QBrew also has a number of other configuration options accessible through the Options menu.  You can configure the look-and-feel, enable or disable autosave and autobackup, change measurement units from US to Metric, change your Mash efficiency and Steep yield, and set recipe defaults.  Again, all this helps you to tailor QBrew's behavior to suit your needs.


For a free product, QBrew is remarkably powerful and easy to use.  You're able to enter and save recipes, adjust them to see how your changes should affect the finished beer, tailor the information to your batch sizes and efficiency levels, etc.  

Compared to some of the commercial products on the market, QBrew lacks several features that you might find useful, such as being able to scale the size of the batch (i.e., automatically scale a recipe from 5 gallons to 2.5 gallons), calibrate refractometer readings, store recipes in the cloud, calculate carbonation, and other features.  Home brewers with more advanced skills and needs may find QBrew a bit limited, but most beginning and intermediate brewers will find it quite useful for storing and adjusting recipes.


Popular posts from this blog

Yellow Label Angel Yeast vs. Typical Brewing Yeast

I currently have my second batch of rice wine fermenting with the "magical" yellow-label Angel Yeast from China, and wanted to share some of the more unusual aspects of using it.  If you've never seen or used this yeast, I suspect you're not alone.  It ships in a 500 gram package that looks like this: What makes it "yellow label" is that yellow box you see in the upper left corner of the package.  This implies that it's yeast for distilling (though you do not need to have a still or distill the output to use it).  As I understand it, inside the package is a mix of yeast and other materials which will convert starch into sugar and directly ferment it, without the need for a traditional mash step.  This can radically shorten your brewing time.  For my most-recent batch of rice wine, I heated 3 gallons of water to 155F, poured it over 13+ pounds of uncooked rice straight out of the bag, let that soak for an hour, rehydrated some of this yeast in warm water,

2021 Batch 1 - Rice Wine made with Yellow Label Angel Yeast

I've become a big fan of the Still It channel on YouTube.  About a month ago, Jesse posted a video about how he made rice wine using nothing more than water, rice, and a purported "magic" yeast from China called Yellow Label Angel Yeast.
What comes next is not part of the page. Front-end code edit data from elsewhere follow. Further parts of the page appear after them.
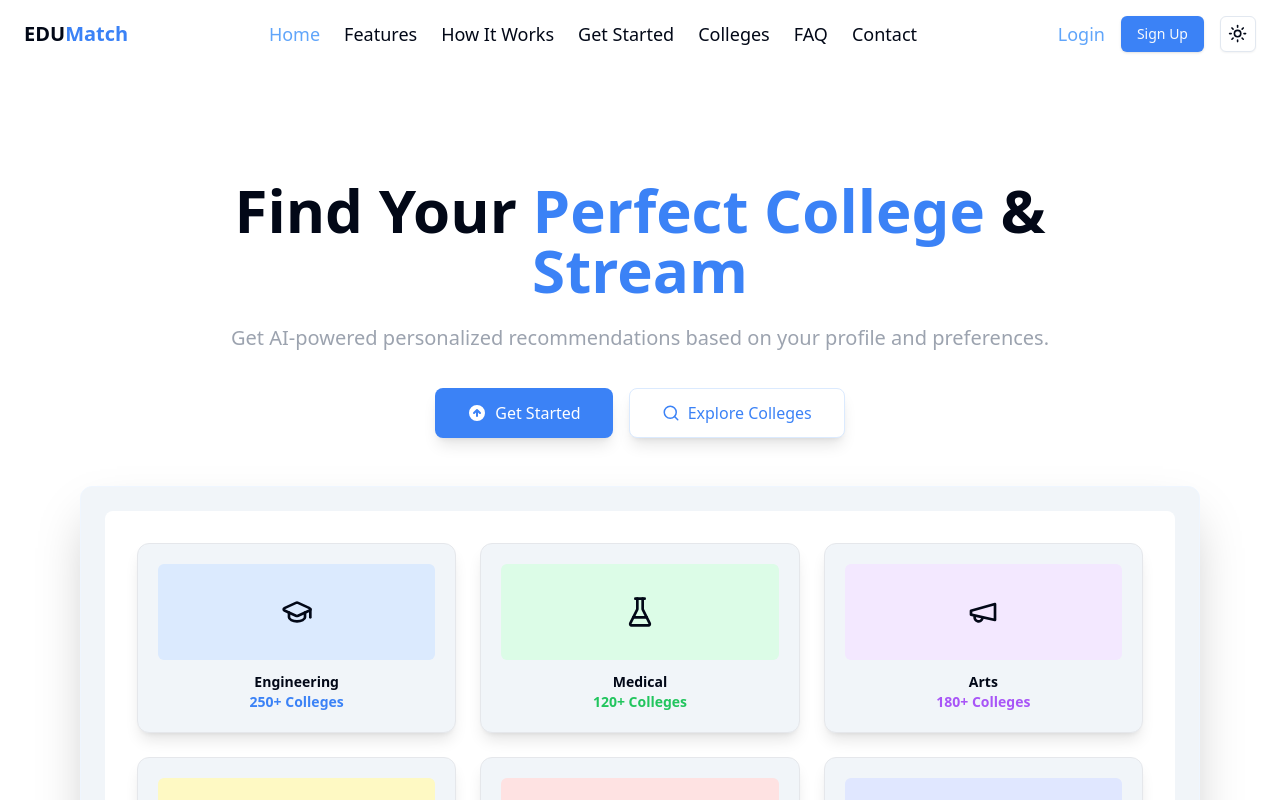
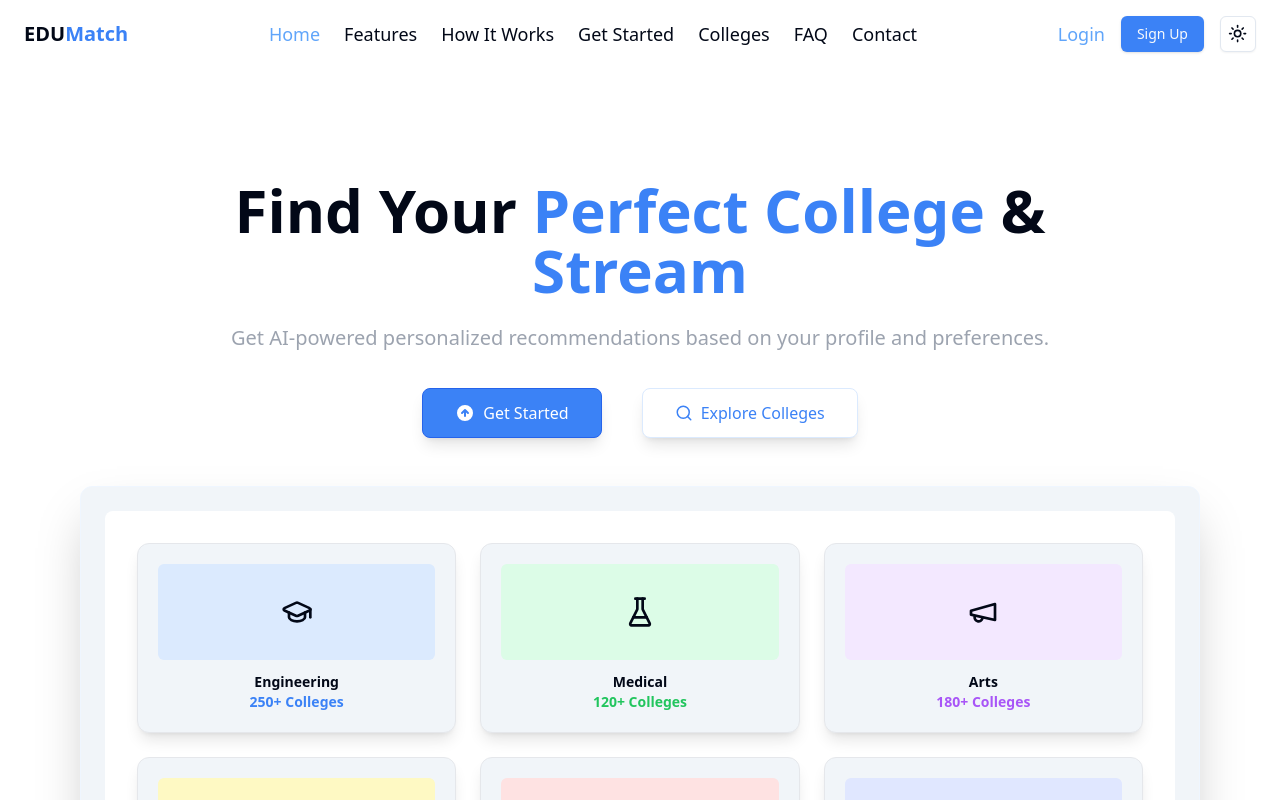
Before and after one commit to abhimanyujangid/CollagePredection, a React (Vite) app in the folder frontend/: page / in a window 1280 px wide. Shown: the top 800 px of the page. Built offline with nearby package versions, Linux system fonts and the light colour scheme.

Commit message:
feat: enhance HeroUpper component styling; add container class, adjust layout, and update button borders

```diff
--- a/frontend/src/page/Landing/HeroUpper.tsx
+++ b/frontend/src/page/Landing/HeroUpper.tsx
@@ -3,7 +3,7 @@ import { Link } from "react-router-dom";
 
 const HeroUpper = () => {
   return (
-    <div className="mt-16 text-center ">
+    <div className="mt-16 text-center container ">
       <h1 className="text-3xl md:text-5xl font-bold lg:text-6xl  mx-auto">
         Find Your <span className="text-blue-500">Perfect College</span> &{" "}
         <br />
@@ -13,10 +13,10 @@ const HeroUpper = () => {
         Get AI-powered personalized recommendations based on your profile and
         preferences.
       </p>
-      <div className="mt-9 flex flex-col sm:flex-row justify-center space-y-4 sm:space-y-0 sm:space-x-4">
+      <div className="mt-9 flex flex-col items-center sm:flex-row gap-4 sm:gap-6  justify-center space-y-4 sm:space-y-0 sm:space-x-4">
         <Link
           to="/auth"
-          className="px-8 py-3 bg-blue-500 hover:bg-blue-600 text-white font-medium rounded-lg shadow-lg hover:shadow-xl transition-all duration-300 flex items-center justify-center"
+          className="px-8 py-3 bg-blue-500 hover:bg-blue-600 text-white font-medium rounded-lg shadow-lg hover:shadow-xl transition-all duration-300 flex items-center justify-center  border border-blue-600"
         >
           <svg
             xmlns="http://www.w3.org/2000/svg"
@@ -34,7 +34,7 @@ const HeroUpper = () => {
         </Link>
         <Link
           to={""}
-          className="px-8 py-3 bg-white hover:bg-gray-100 dark:bg-neutral-800 dark:hover:bg-neutral-700 text-blue-500 dark:text-blue-400 font-medium rounded-lg shadow-lg hover:shadow-xl transition-all duration-300 flex items-center justify-center border border-blue-100 dark:border-neutral-700"
+          className="px-8 py-3 bg-white hover:bg-gray-100 dark:bg-neutral-800 dark:hover:bg-neutral-700 text-blue-500 dark:text-blue-400 font-medium rounded-lg shadow-lg hover:shadow-xl transition-all duration-300 flex items-center justify-center border border-blue-100 dark:border-neutral-700 "
         >
           <Search className="mr-2" size={18} /> Explore Colleges
         </Link>
```
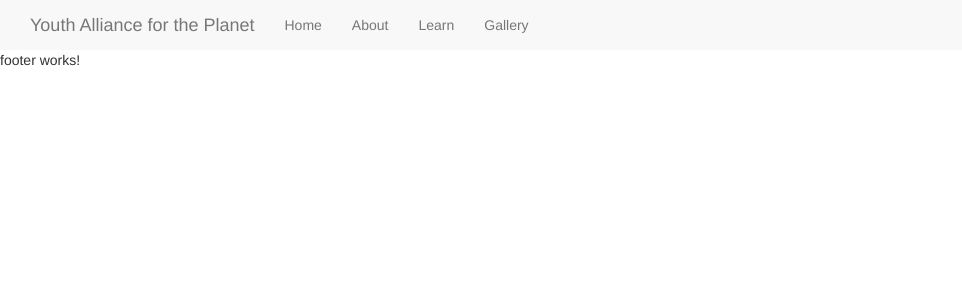
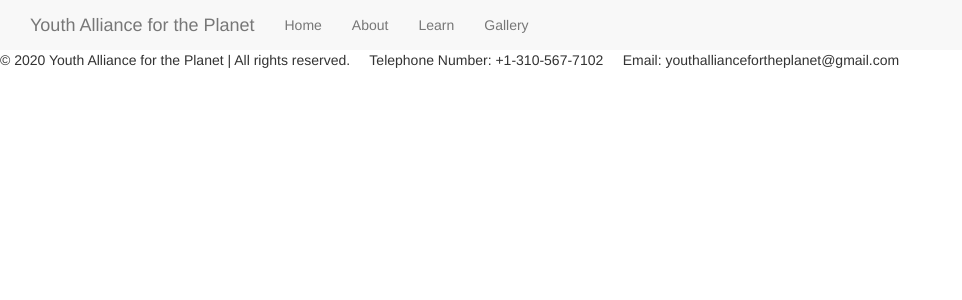
Before and after one commit to cpowers2021/youth-alliance-for-the-planet, an Angular app: page / in a window 1280 px wide. Shown: the top 300 px of the page, without its empty margins (0-962 px from the left). Built offline with nearby package versions, Linux system fonts and the light colour scheme.

Commit message:
Feat: Implement footer html using w3schools method

```diff
--- a/src/app/footer/footer.component.html
+++ b/src/app/footer/footer.component.html
@@ -1,3 +1,15 @@
-<p>
-  footer works!
-</p>
+<!--<footer class="page-footer">-->
+<!--  <div class="container-fluid">-->
+<!--    <p>Contact</p>-->
+<!--    <ul id="contact">-->
+<!--      <li>Telephone Number: +1-310-567-7102</li>-->
+<!--      <li>Email: youthalliancefortheplanet@gmail.com</li>-->
+<!--    </ul>-->
+<!--  </div>-->
+<!--</footer>-->
+
+      <div id="footer">
+        <p>© 2020 Youth Alliance for the Planet | All rights reserved. &nbsp; &nbsp;
+          Telephone Number: +1-310-567-7102 &nbsp; &nbsp;
+          Email: youthalliancefortheplanet@gmail.com </p>
+      </div>
```
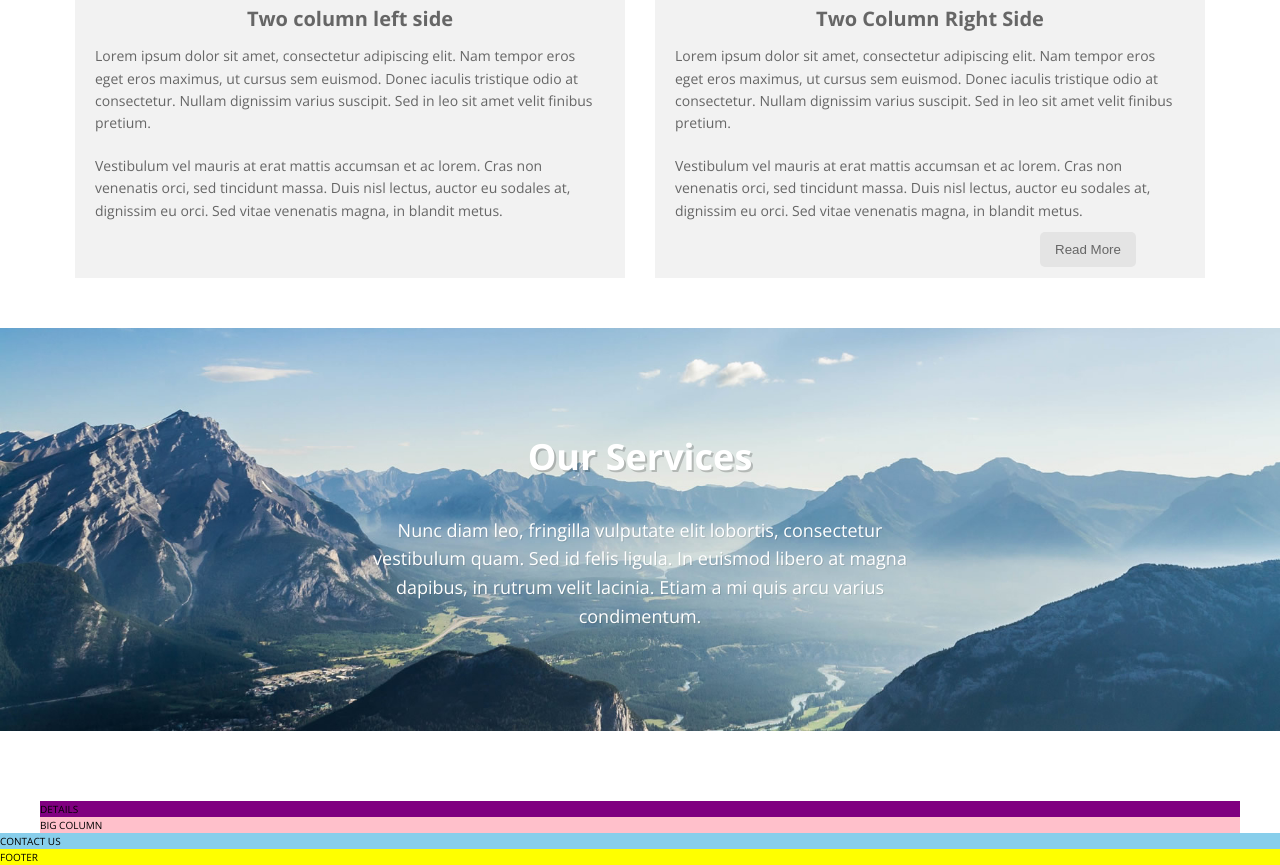
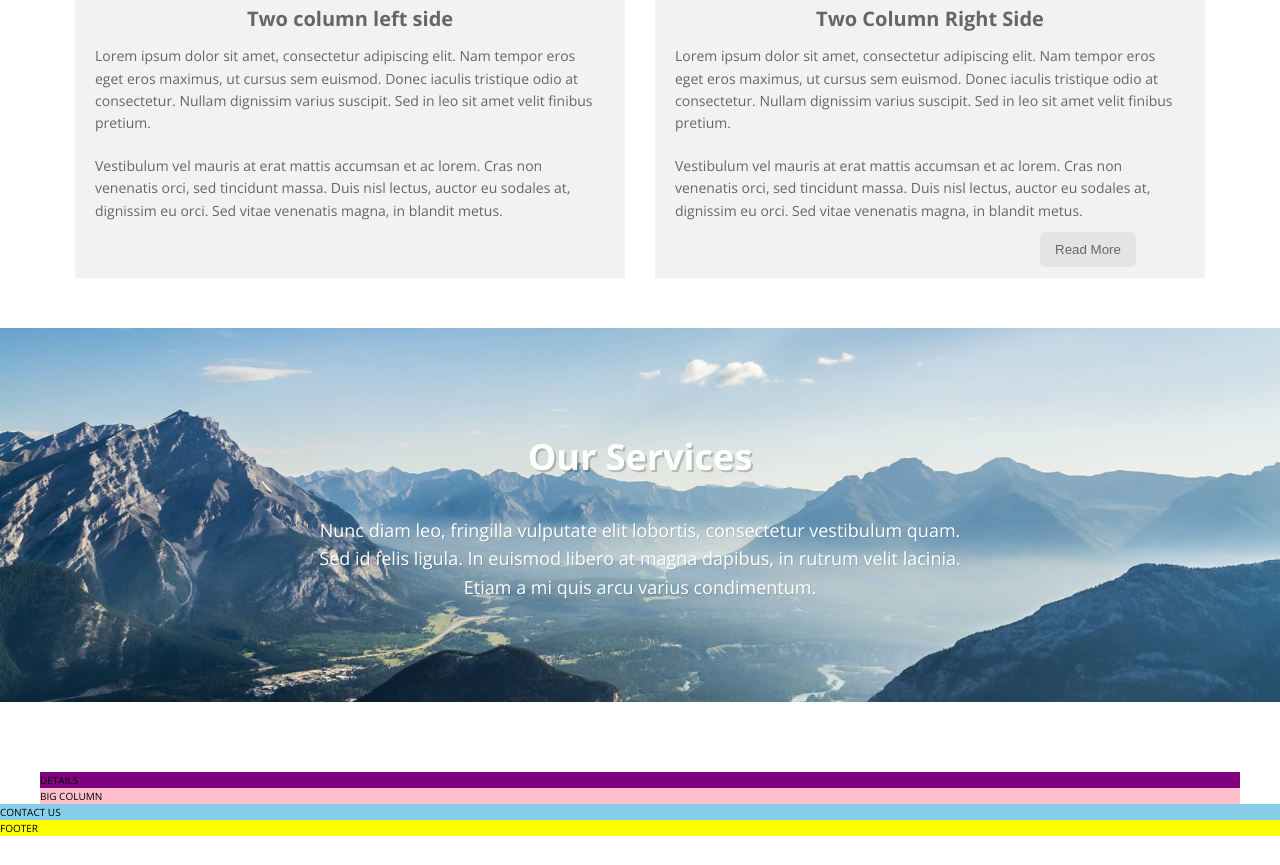
Before and after one commit to crichmond-clark/conquer-template-clone, a website: page index.html in a window 1280 px wide. Shown: the part 1564-2429 px from the top of the page. After the commit the page ends 2400 px from the top, so only its background shows below. Drawn offline with nearby package versions, Linux system fonts and the light colour scheme.

Commit message:
minor changes to services padding and changed it to grid layout

```diff
--- a/sass/services.scss
+++ b/sass/services.scss
@@ -6,12 +6,14 @@
     grid-column: 1 / -1;
 
     display: grid;
-    justify-content: center;
+    grid-template-columns: 1fr minmax(auto, 65rem) 1fr;
+    justify-items: center;
 
     &__content {
         color: #fff;
-        padding: 10rem 35rem;
+        grid-column: 2;
         text-align: center;
+        padding: 10rem 0;
     }
 
     &__heading {
```
Also changed, not shown: css/style.css.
Perhaps even more amazing was the fact that he was able to make the rice wine without gelatinizing or mashing the rice.  He shows three batches in the video.  One was made by cooking the rice before adding the yeast mixture. Another was made by adding uncooked rice to boiling water.  The last was made by adding uncooked rice to room temperature water.  All three fermented out to roughly the same amount of alcohol in about two weeks. He was amazed by this, as was I. I resolved to buy some of this magical yeast from and try it out. In the Still It video, the rice is ground up in the grain mill into smaller chunks to make it easier for the enzymes in the yellow label yeast to convert and ferment.  I'm changing this up s

Making Alton Brown's Immersion Cooker Fennel Cardamon Cordial

Alton Brown's "Good Eats" series is my favorite cooking show.  I love the way he explains the "why" and "how" of a recipe in detail, which helps you understand (if things don't go right) where you may have gone wrong.  In his episode on immersion cooking (also known as sous vide), he shows you how to make a cordial in an hour using an immersion cooker. It took me a while to locate all the ingredients here in Columbus.  I ended up getting the fennel and vodka at Giant Eagle. The cardamom seeds, pods, and anise stars came from Amazon.  The Fennel fronds and bulb came from Trader Joe's at Easton. Ingredients 32 ounces of 80-proof vodka 2 cups of fennel fronds 10 green cardamom pods 3 ounces granulated sugar 1 tablespoon fennel seeds 1 teaspoon black cardamom seeds 1 whole star anise Begin by loading your sous vide vessel with hot water and set your immersion cooker to 140F. While the cooker is getting up to that temperature, meas